» TASK DESCRIPTION: With the images left out, print all of the records below exactly.

#### DATASET CONTENT ####

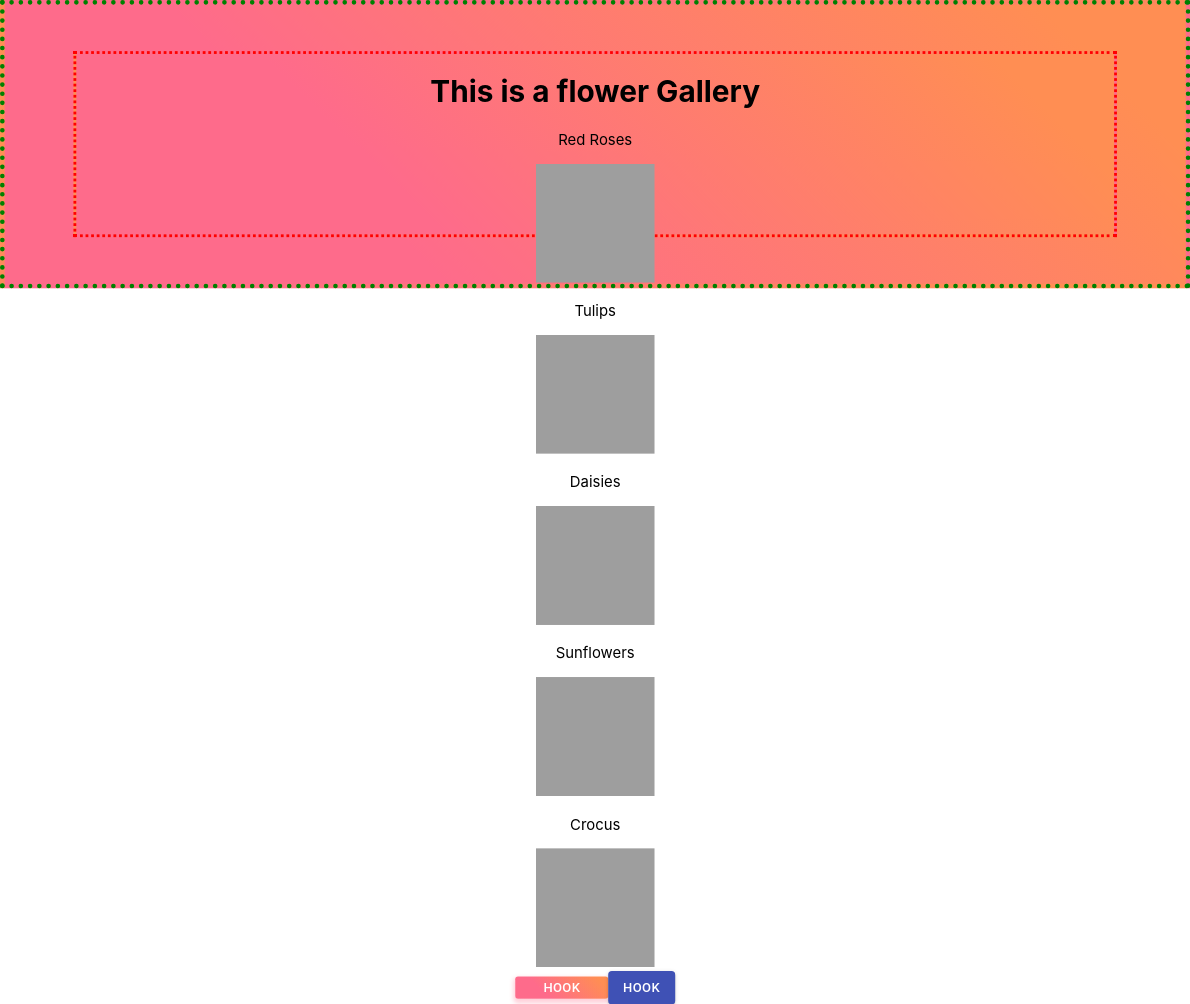
Repository: DevLuDaley/react-flower-shop
Page: /
The author's editor kept a copy of each file at every save. The page is drawn from the files as they stood at one save, then again after the next save.
The browser window is 1280 px wide. The pictures show the whole page, at 93% of full size.
Pictures or frames that could not be fetched are drawn as grey boxes. The project was rebuilt for these pictures with package versions that can differ from the ones it lists, and the page was loaded fresh each time.

Above is the page before, as saved 2021-02-19 21:47:40.

After the next save:
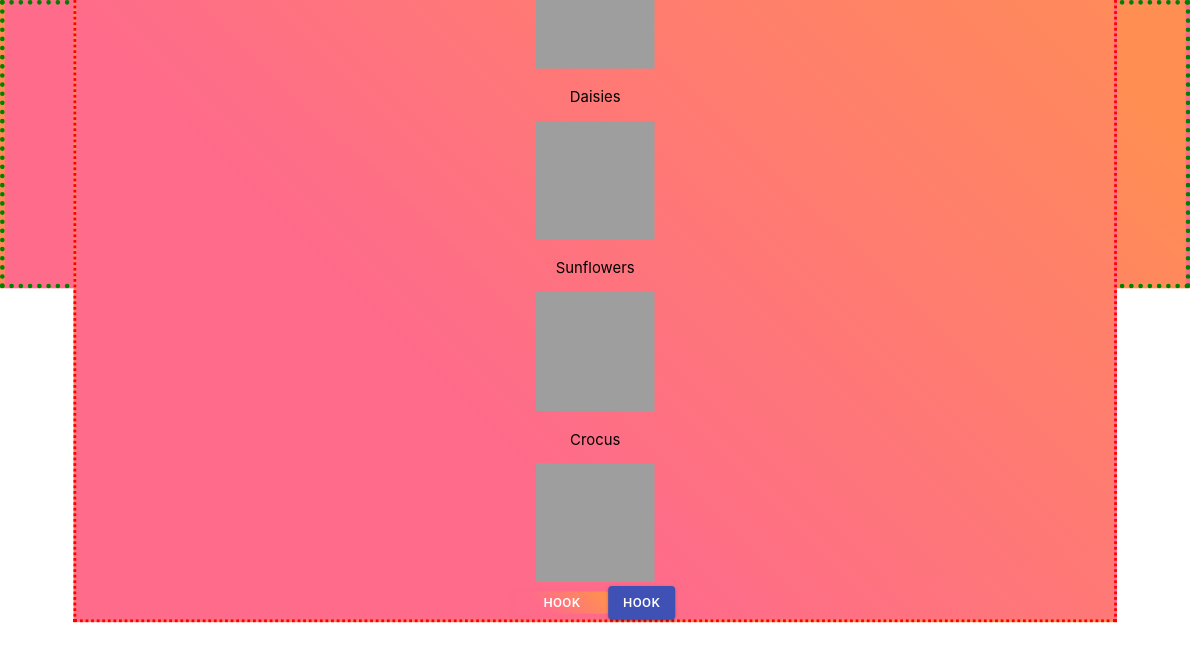
Saved 5 s later.
--- a/src/Containers/FlowersContainer.js
+++ b/src/Containers/FlowersContainer.js
@@ -18,9 +18,9 @@ const useStyles = makeStyles({
     padding: '0 30px',
     // display: 'flex',
     justifyContent: 'center',
-    // alignItems: 'center',
+    alignItems: 'center',
     textAlign: 'center',
-    height: '200px',
+    // height: '200px',
     border: '3px dotted red'
   },
 });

####

» SOLUTION TO THIS EXERCISE:
Repository: DevLuDaley/react-flower-shop
Page: /
The author's editor kept a copy of each file at every save. The page is drawn from the files as they stood at one save, then again after the next save.
The browser window is 1280 px wide. The pictures show the whole page, at 93% of full size.
Pictures or frames that could not be fetched are drawn as grey boxes. The project was rebuilt for these pictures with package versions that can differ from the ones it lists, and the page was loaded fresh each time.

Above is the page before, as saved 2021-02-19 21:47:40.

After the next save:
Saved 5 s later.
--- a/src/Containers/FlowersContainer.js
+++ b/src/Containers/FlowersContainer.js
@@ -18,9 +18,9 @@ const useStyles = makeStyles({
     padding: '0 30px',
     // display: 'flex',
     justifyContent: 'center',
-    // alignItems: 'center',
+    alignItems: 'center',
     textAlign: 'center',
-    height: '200px',
+    // height: '200px',
     border: '3px dotted red'
   },
 });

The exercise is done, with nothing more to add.